Armed with a series of maps, a compass, and a handy GPS device, Mi’kmaq archaeologist Roger Lewis attempts to recreate a 4500-year old story deep in heart of the Cape Breton Highlands. Using investigative techniques, combined with contour maps, Lewis is recreating a scene as to how a Mi’kmaq arrowhead made its way to one of the Wreck Cove spillways.
The story of how the arrowhead was found is much simpler. Five years ago, a Mi’kmaq moose hunter from the Annapolis Valley turned on to a side road next to a brook, he looked down, and right next to his boot was the arrowhead.
“Five thousand years ago, this little brook was a raging river,” Lewis noted, spreading his maps across the tailgate of his silver Ford Ranger pickup. “Our ancestors are like every other people. They took the easiest route inland from the coast, and that was by water – coming into the Wreck Cove spillway through Indian Brook (a strong flowing brook that empties into the Atlantic Ocean).”
One of our ancestors must have taken a shot at a big game animal, leaving evidence upon the land, only to be discovered some 4500 years later. This ancient hunter must have been travelling with a family group from the Atlantic coast and up Indian Brook which takes them into the northern interior of Unama’ki.
Nova Scotia archaeologists determine this event as something that happened during the Archaic Period (some 9000-2500 years ago). The arrowhead is officially referenced as a “contracting stem projectile point” noted by the handiwork of its tapered design–a product of the technology used during the Maritime Archaic Period (5000-3500 years ago). From the Mi’kmaq perspective, this period is referred as “Mu Awsami Sagiwe’kâ” literally translated “not so recent people.”
The arrowhead is made of domestic rhyolite quarried from Ingonish Island. “This material has a distribution from Ingonish through Cape Breton, Antigonish and Pictou,” Lewis noted. Artifacts made from this very same rhyolite can be found in those areas. Perhaps this distribution coincides with ancient migration routes for caribou.

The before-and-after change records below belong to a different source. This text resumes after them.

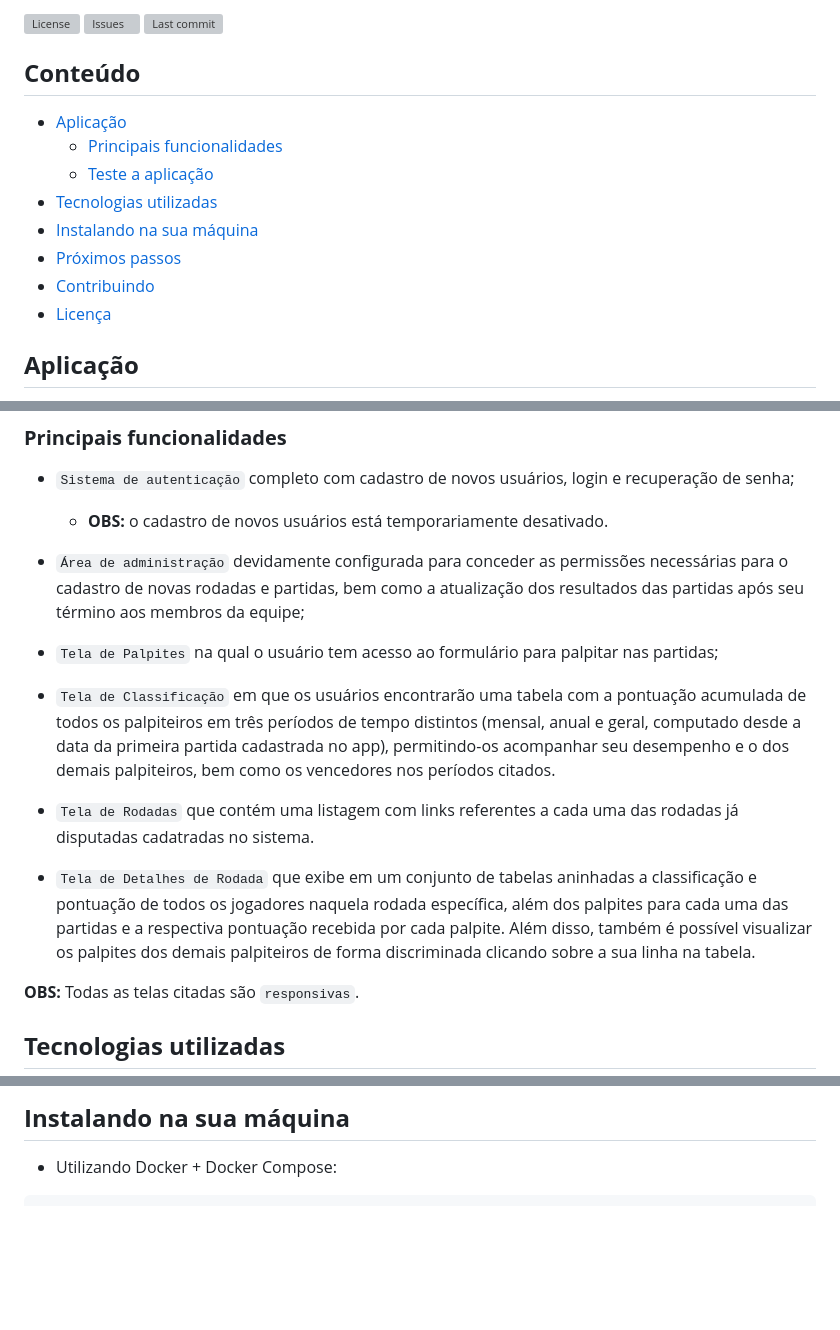
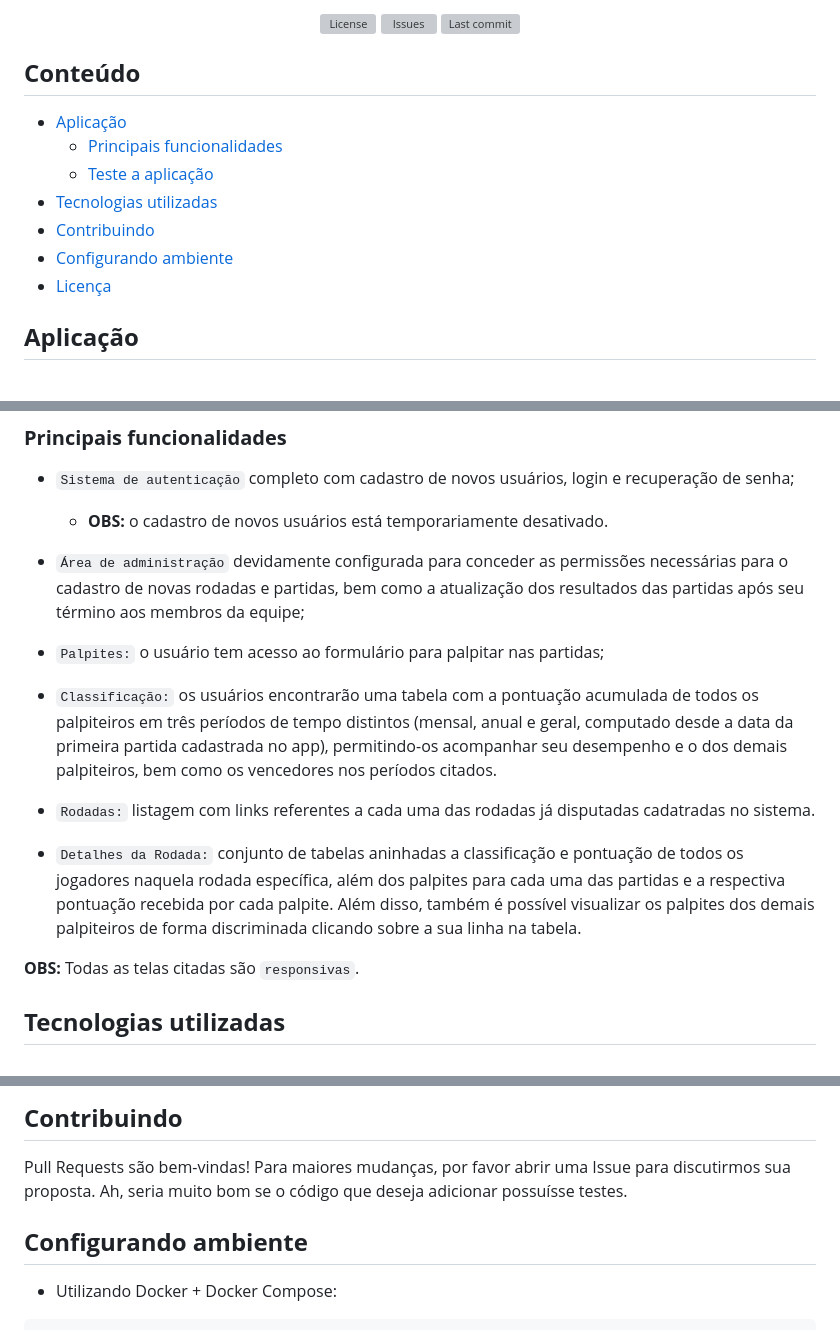
Before and after one commit to eldersantoss/palpiteiros, a Markdown page: README.md, 3 parts joined by grey strips. GitHub-like rendering; blank space fills up the shorter version; grey boxes are pictures that could not be loaded.

Commit message:
Atualiza README

```diff
--- a/README.md
+++ b/README.md
@@ -7,8 +7,6 @@
 [![Issues](https://img.shields.io/github/issues/eldersantoss/palpiteiros)](https://github.com/eldersantoss/palpiteiros/issues)
 [![Last commit](https://img.shields.io/github/last-commit/eldersantoss/palpiteiros)](https://github.com/eldersantoss/palpiteiros/commits/main)
 </div>
-
-
 
 ## **Conteúdo**
 
@@ -16,9 +14,8 @@
   * [Principais funcionalidades](#principais-funcionalidades)
   * [Teste a aplicação](#teste-a-aplicação)
 * [Tecnologias utilizadas](#tecnologias-utilizadas)
-* [Instalando na sua máquina](#instalando-na-sua-máquina)
-* [Próximos passos](#próximos-passos)
 * [Contribuindo](#contribuindo)
+* [Configurando ambiente](#configurando-ambiente)
 * [Licença](#licença)
 
 ## **Aplicação**
@@ -60,24 +57,24 @@ permissões necessárias para o cadastro de novas rodadas e partidas,
 bem como a atualização dos resultados das partidas após seu término
 aos membros da equipe;
 
-* `Tela de Palpites` na qual o usuário tem acesso ao formulário para
-palpitar nas partidas;
+* `Palpites:` o usuário tem acesso ao formulário para palpitar nas
+partidas;
 
-* `Tela de Classificação` em que os usuários encontrarão uma tabela com a
-pontuação acumulada de todos os palpiteiros em três períodos de tempo
-distintos (mensal, anual e geral, computado desde a data da primeira
-partida cadastrada no app), permitindo-os acompanhar seu desempenho e o
-dos demais palpiteiros, bem como os vencedores nos períodos citados.
+* `Classificação:` os usuários encontrarão uma tabela com a pontuação
+acumulada de todos os palpiteiros em três períodos de tempo distintos
+(mensal, anual e geral, computado desde a data da primeira partida
+cadastrada no app), permitindo-os acompanhar seu desempenho e o dos
+demais palpiteiros, bem como os vencedores nos períodos citados.
 
-* `Tela de Rodadas` que contém uma listagem com links referentes a cada
-uma das rodadas já disputadas cadatradas no sistema.
+* `Rodadas:` listagem com links referentes a cada uma das rodadas já
+disputadas cadatradas no sistema.
 
-* `Tela de Detalhes de Rodada` que exibe em um conjunto de tabelas
-aninhadas a classificação e pontuação de todos os jogadores naquela
-rodada específica, além dos palpites para cada uma das partidas e a
-respectiva pontuação recebida por cada palpite. Além disso, também é
-possível visualizar os palpites dos demais palpiteiros de forma
-discriminada clicando sobre a sua linha na tabela.
+* `Detalhes da Rodada:` conjunto de tabelas aninhadas a classificação
+e pontuação de todos os jogadores naquela rodada específica, além dos
+palpites para cada uma das partidas e a respectiva pontuação recebida
+por cada palpite. Além disso, também é possível visualizar os palpites
+dos demais palpiteiros de forma discriminada clicando sobre a sua linha
+na tabela.
 
 **OBS:** Todas as telas citadas são `responsivas`.
 
@@ -88,5 +89,9 @@ discriminada clicando sobre a sua linha na tabela.
 
-## **Instalando na sua máquina**
+## **Contribuindo**
+
+Pull Requests são bem-vindas! Para maiores mudanças, por favor abrir uma Issue para discutirmos sua proposta. Ah, seria muito bom se o código que deseja adicionar possuísse testes.
+
+## **Configurando ambiente**
 
 * Utilizando Docker + Docker Compose:
 
```
Also changed, not shown: other parts of README.md (+9 -9 lines).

At the time, the territory was experiencing great climatic change. Sea levels rose dramatically, consequently submerging much of the Mi’kmaq ancestral past in terms of artifactual evidence. The region became covered by mixed forests and temperatures were gradually increasing. Food varied according to season, with the Mi’kmaq matching their migrations to that of the natural resources available at the time. Fish and sea mammals were in abundance along the Atlantic coast. River systems provided transportation and access to fish and animals such as caribou, moose, deer, and beaver to name a few.
“Thank you my ancient brother man,” Lewis concluded, citing the poetry of Nora Bromley’s Ancient Brother Man, 1973. “I grasp within my hand a perfect tool, so long ago chipped carefully from stone….I touch with care its edges keen and fine. For once where you once placed your thumb there now is mine!”

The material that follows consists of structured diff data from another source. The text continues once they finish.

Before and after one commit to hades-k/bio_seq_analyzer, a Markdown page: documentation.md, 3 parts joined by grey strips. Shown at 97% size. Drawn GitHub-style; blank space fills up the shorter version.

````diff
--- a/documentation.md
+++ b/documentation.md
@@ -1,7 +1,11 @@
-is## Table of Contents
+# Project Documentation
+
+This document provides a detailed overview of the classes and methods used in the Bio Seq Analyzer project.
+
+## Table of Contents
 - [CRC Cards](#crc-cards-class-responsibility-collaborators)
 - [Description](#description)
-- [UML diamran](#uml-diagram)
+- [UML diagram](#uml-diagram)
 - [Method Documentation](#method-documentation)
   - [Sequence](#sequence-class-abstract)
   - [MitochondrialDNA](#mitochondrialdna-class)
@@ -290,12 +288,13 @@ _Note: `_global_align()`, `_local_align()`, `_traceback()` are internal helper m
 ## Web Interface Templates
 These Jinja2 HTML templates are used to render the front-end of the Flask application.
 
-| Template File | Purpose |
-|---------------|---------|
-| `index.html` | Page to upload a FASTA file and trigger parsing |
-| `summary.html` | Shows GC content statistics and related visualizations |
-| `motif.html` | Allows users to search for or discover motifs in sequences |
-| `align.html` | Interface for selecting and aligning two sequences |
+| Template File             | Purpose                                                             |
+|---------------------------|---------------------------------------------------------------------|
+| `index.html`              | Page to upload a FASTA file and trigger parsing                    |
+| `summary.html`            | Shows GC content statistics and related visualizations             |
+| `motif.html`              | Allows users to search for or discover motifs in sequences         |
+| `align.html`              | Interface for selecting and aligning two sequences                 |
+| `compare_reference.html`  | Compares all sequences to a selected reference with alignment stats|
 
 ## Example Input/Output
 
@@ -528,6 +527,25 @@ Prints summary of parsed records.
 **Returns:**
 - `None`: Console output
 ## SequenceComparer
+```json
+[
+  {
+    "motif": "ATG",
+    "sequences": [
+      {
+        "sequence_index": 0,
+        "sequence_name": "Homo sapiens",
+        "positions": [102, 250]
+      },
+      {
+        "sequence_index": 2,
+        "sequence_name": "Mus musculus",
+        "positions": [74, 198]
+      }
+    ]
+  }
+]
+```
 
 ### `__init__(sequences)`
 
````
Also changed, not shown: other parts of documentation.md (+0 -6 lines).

Roger Lewis, from Indianbrook First Nation, is the Mi’kmaq Archaeological Researcher for Kwilmuk Maw-klusuaqn, Mi’kmaq Rights Initiative and is responsible for the archaeological component of KMK’s research activities. Roger has been conducting reconnaissance and assessment of pre-contact and historical archaeological sites found in Nova Scotia and will document Mi’kmaq cultural activities in support of negotiations.
As man today, I greet you ancient brother man
and point with gratitude to these artifacts
you made in eons past.
The signature of man’s slow rise on each and
every tool, each point, and each axe.
We can sense the human impact still.
Who smoked this pipe? Â Who played this flute?
Who used this hoe? Who threw this spear?
And was it made for deer or foe?
As man today, I kneel upon a mountain circled flat
to feel ancient ashes yellow and see a kinship gift
for which you have left for me.
I grasp within my hand a perfect tool, so long ago chipped carefully from stone and now but for the timing of our fates it might have been my own.
I touch with care its edges keen and fine.
Where once you placed your thumb
there now is mine!
by Nora Bromley, 1973
From UINR Marten – Vol.2. Issue.4 – Winter 2006